As the lead singer of the band, Fearon had the privilege of touring around the globe with musicians such as Prince Tony Robinson, Lee Perry and Joe Higgs.
And during those years, the Jamaican made many memories.
“There are all kinds of stories. Good ones and bad ones. It is a long relationship,” Fearon said. “There were some great moments. I’ve learned a lot and I am still learning.”
On Friday (Oct. 9), Fearon will be performing a solo acoustic set at the Queen’s. Fearon, who has previously gigged in Nanaimo, says he is thrilled to be coming back to Vancouver Island.
“I haven’t played there in a long while,” he said. “You know, to be honest, I am looking forward to coming up and being able to do it all again and see some old friends and fans that I haven’t seen in a long time.”
Fearon was born in Saint Andrew Parish, Jamaica and joined The Gladiators in 1968, where he became a bass player, vocalist, and lyricist.
During the 1970s, The Gladiators released numerous albums and hit songs including Bongo Red and Mr. Baldwin.

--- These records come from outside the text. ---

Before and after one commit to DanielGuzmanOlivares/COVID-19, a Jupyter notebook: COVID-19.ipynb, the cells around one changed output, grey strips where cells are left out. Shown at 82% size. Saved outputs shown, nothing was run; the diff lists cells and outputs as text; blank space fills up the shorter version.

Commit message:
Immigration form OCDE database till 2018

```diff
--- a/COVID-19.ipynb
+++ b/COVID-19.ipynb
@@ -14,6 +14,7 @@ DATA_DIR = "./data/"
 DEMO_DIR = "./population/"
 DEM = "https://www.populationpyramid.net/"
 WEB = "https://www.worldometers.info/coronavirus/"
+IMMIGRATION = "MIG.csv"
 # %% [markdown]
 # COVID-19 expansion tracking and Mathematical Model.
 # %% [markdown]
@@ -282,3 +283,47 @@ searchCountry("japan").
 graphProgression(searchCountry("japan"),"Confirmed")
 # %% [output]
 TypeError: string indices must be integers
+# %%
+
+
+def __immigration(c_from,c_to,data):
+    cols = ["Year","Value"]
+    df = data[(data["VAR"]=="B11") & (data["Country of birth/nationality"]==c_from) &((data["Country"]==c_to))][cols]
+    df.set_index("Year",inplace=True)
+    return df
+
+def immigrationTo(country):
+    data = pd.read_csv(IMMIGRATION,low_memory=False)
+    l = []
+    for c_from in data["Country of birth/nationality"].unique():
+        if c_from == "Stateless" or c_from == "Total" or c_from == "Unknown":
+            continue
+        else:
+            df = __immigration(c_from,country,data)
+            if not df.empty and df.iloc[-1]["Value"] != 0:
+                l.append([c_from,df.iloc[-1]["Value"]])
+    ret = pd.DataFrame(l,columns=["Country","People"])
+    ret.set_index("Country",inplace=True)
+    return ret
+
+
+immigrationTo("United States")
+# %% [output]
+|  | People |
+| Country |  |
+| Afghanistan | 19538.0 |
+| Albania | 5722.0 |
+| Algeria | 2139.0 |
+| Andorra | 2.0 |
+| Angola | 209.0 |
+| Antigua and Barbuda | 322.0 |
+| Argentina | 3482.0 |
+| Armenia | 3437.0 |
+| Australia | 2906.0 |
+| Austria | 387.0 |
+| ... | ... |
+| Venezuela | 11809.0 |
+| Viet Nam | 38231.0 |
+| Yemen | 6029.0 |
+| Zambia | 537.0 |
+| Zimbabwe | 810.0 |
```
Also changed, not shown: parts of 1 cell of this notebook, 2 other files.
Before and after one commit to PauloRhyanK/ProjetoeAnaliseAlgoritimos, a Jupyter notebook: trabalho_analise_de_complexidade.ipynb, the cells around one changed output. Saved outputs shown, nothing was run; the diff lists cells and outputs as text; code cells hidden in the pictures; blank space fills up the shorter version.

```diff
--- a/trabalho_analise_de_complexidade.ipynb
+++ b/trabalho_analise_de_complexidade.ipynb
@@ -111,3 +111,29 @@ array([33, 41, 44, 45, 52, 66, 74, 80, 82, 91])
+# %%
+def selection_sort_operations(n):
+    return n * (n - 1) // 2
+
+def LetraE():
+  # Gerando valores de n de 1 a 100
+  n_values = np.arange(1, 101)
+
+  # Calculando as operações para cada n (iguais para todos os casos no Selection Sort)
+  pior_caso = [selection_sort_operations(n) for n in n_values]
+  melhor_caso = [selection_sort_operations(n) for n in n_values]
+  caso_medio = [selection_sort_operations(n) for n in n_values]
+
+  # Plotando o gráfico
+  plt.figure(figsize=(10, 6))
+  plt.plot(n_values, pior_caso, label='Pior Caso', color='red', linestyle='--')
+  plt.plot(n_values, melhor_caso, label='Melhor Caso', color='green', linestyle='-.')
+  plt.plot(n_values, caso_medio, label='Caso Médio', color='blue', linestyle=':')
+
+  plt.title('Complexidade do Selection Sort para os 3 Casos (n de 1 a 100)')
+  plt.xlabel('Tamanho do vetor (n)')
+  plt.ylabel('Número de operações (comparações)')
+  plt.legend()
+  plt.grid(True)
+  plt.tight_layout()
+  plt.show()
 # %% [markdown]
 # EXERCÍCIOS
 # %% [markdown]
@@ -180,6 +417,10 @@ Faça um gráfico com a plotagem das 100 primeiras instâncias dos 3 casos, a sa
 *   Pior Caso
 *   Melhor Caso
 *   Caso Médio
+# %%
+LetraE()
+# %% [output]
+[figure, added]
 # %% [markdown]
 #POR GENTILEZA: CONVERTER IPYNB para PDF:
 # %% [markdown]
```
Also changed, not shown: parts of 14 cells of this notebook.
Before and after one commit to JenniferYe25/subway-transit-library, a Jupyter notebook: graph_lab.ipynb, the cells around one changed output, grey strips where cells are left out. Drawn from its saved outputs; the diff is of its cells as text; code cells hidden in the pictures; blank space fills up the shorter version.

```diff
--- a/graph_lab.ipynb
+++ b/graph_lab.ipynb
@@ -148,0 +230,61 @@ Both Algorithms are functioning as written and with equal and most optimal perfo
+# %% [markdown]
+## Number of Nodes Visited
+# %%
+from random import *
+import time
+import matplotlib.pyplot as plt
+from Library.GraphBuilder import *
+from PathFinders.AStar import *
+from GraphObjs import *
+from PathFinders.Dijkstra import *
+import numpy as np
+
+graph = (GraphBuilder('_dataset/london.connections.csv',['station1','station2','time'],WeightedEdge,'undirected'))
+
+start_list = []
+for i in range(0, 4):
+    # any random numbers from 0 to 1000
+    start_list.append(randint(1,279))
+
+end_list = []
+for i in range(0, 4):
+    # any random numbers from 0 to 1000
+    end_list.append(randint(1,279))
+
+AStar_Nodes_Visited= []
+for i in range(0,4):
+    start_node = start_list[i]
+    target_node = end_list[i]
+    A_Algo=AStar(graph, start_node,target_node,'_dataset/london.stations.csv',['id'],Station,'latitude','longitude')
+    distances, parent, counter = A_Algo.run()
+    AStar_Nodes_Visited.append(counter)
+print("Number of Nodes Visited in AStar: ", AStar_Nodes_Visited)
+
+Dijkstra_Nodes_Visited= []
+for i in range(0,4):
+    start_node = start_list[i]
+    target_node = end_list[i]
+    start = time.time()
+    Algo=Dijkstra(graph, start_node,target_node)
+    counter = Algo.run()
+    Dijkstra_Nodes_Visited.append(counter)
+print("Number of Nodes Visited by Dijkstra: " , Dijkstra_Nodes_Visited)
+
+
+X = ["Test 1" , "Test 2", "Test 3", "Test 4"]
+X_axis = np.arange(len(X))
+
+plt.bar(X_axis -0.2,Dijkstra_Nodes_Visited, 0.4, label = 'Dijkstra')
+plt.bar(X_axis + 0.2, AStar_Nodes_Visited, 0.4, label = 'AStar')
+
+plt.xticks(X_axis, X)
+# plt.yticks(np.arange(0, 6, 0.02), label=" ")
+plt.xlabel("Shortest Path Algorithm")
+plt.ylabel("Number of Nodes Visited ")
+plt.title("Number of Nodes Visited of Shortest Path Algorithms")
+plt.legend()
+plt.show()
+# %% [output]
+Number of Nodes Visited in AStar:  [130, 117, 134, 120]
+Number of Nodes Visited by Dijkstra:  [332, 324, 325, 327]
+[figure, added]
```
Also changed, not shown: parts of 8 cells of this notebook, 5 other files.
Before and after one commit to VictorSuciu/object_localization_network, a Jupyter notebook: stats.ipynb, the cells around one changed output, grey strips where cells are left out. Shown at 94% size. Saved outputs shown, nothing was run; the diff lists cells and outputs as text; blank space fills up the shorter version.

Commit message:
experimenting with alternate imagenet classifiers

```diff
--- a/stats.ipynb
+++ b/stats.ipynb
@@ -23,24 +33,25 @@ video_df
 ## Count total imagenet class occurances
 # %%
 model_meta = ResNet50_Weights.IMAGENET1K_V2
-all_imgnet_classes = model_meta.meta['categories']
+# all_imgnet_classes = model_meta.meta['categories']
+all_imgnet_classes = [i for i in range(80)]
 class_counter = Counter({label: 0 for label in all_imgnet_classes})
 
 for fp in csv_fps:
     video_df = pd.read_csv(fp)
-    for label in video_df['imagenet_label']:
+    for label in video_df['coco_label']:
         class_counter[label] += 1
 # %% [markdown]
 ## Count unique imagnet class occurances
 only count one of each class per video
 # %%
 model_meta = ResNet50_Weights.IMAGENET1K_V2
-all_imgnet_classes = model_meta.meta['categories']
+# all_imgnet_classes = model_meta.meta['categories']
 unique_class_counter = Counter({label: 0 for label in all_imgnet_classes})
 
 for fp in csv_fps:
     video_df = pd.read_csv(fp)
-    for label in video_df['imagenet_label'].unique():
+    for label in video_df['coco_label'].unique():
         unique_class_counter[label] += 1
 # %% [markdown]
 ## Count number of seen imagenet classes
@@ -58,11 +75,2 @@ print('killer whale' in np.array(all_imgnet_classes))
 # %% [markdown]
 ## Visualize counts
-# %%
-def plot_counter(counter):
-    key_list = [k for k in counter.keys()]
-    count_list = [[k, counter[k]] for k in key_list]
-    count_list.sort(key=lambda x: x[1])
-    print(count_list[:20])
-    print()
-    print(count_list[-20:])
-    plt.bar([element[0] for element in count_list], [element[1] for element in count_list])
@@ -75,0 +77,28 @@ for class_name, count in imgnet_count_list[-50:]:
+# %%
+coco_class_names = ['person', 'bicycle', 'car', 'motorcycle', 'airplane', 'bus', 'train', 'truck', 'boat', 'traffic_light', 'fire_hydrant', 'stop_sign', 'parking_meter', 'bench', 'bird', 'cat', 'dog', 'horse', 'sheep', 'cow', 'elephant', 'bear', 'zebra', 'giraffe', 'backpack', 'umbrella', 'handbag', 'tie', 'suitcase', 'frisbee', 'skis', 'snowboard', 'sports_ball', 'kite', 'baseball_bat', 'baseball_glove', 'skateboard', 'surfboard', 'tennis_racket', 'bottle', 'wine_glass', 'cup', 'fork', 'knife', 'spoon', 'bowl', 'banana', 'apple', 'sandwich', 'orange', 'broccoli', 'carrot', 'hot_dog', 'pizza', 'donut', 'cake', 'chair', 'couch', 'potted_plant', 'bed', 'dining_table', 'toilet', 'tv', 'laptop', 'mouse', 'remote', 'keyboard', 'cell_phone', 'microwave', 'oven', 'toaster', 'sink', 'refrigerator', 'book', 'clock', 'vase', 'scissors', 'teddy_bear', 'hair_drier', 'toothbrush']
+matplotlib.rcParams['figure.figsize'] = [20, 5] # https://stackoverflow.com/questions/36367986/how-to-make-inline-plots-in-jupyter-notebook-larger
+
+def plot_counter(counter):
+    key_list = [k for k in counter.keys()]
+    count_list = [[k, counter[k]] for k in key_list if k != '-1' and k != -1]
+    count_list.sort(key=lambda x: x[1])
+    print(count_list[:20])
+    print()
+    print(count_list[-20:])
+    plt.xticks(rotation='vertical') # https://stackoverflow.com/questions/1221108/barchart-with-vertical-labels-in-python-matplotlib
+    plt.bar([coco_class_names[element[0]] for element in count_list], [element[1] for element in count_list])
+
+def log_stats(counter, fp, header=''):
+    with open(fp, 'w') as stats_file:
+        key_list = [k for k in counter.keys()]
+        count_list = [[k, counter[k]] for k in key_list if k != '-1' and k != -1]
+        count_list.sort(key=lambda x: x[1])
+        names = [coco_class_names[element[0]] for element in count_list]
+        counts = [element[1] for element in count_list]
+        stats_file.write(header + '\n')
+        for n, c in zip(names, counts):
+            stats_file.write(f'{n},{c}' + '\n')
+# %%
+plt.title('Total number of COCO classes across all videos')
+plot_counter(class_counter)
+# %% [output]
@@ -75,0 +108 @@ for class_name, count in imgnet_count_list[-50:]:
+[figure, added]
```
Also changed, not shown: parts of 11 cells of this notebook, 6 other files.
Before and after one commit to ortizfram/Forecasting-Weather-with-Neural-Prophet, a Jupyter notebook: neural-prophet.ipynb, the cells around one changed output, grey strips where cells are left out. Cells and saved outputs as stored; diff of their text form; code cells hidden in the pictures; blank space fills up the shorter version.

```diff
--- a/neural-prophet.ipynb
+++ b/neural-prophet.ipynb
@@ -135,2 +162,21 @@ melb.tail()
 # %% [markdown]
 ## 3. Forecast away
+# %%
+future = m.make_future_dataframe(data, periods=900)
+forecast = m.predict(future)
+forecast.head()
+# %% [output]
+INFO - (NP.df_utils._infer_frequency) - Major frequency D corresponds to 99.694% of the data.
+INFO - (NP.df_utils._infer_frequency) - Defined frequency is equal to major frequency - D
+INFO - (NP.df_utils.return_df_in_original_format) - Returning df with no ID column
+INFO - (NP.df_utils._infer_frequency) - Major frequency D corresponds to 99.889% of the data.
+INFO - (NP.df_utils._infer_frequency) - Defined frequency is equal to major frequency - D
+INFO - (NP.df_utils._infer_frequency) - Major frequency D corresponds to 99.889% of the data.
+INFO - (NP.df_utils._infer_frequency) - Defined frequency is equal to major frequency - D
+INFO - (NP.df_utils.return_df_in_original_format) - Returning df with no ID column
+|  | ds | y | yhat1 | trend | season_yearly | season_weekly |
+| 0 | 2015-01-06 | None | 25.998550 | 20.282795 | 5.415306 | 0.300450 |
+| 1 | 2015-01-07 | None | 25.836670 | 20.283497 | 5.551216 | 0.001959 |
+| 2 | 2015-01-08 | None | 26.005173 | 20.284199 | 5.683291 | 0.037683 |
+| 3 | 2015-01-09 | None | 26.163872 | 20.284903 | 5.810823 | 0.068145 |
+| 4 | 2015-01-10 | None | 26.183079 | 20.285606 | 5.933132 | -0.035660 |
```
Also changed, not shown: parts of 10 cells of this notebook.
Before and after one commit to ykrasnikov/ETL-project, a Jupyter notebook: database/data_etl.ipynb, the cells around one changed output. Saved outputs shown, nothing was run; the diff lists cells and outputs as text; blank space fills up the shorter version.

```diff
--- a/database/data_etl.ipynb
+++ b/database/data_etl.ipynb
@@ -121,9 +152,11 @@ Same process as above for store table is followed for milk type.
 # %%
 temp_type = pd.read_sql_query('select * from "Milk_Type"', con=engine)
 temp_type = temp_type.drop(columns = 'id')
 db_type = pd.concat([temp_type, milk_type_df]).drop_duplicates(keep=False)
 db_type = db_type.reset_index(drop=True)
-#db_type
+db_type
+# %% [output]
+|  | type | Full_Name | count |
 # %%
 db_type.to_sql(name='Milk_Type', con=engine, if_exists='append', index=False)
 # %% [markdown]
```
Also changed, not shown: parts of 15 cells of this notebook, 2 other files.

Fearon remembers one of the first times he and The Gladiators toured in Europe with Prince Tony Robinson.
“He was all relaxed while the rest of us were all stressed out because it was our first travel,” Fearon said. “I said to Tony, ‘man, how do you do this so regular? How do you manage to do this on a regular basis?’ and he said, ‘Boy, what I do the minute when I get on the plane is, I consider myself dead until I get off,’ and that was very comforting.”
Among the many memories that Fearon has playing with the band, he recalled a “perfect” performance in France.
“None of us made a mistake,” he said. “Everything jelled and it was the perfect gig. For the first time we all hugged each other and we didn’t even talk about the gig until the next day.”
In the late 1980s, Fearon decided it was time to leave The Gladiators.
“After 18 years, things weren’t going accordingly,” he said. “We weren’t making any money and it was hard to survive.”
He says that in the later years with the band, relationships with bandmates became tense at times.
“Getting along was getting harder and harder,” he said.
The Jamaican says another reason for leaving was his desire to embark on a solo career and create other projects.
“I had a lot of songs that I wrote that I was sitting on that I couldn’t record because my attention was dealing with Gladiators,” he said.
Fearon eventually created a band known as The Defenders, which disbanded in the early 1990s. He later formed The Boogie Brown Band and also embarked on his own solo career.
In 2014, Fearon released a solo record called Goodness and he is currently working on a new album, which he says is still in the early stages.
“It is very fresh right now,” he said.
Fearon says he is very pleased about how his new album is coming along.
“I must say I am very excited about it. I am going to say it is as good as Goodness,” he said. “Already I can say that and that is why I am so excited.”
Today, Fearon splits his time between the United States and France.
“Both are interesting. Europe, France, especially, have a respect for art and that is really refreshing,” he said. “I am not saying that there aren’t people here [in the United States] that respect art, but there it is more so.”
Fearon’s daughter, Anita Antoinette has a music career of her own. The 26-year-old is a graduate of Greater Hartford Academy and Berklee College of Music and appeared on The Voice in 2012.
“I am glad she found her path and that she followed it and do the necessarily things to stick with it and not get sidetracked, because it is easy to get sidetracked,” Fearon said.
Last year, she made her second appearance on The Voice, where she reached the top 10 before being eliminated.
“She did good and I am proud of her,” Fearon said.
Fearon performs at 8 p.m. Friday at the Queen’s. Tickets are $15. For more information, please visit www.clintonfearon.com.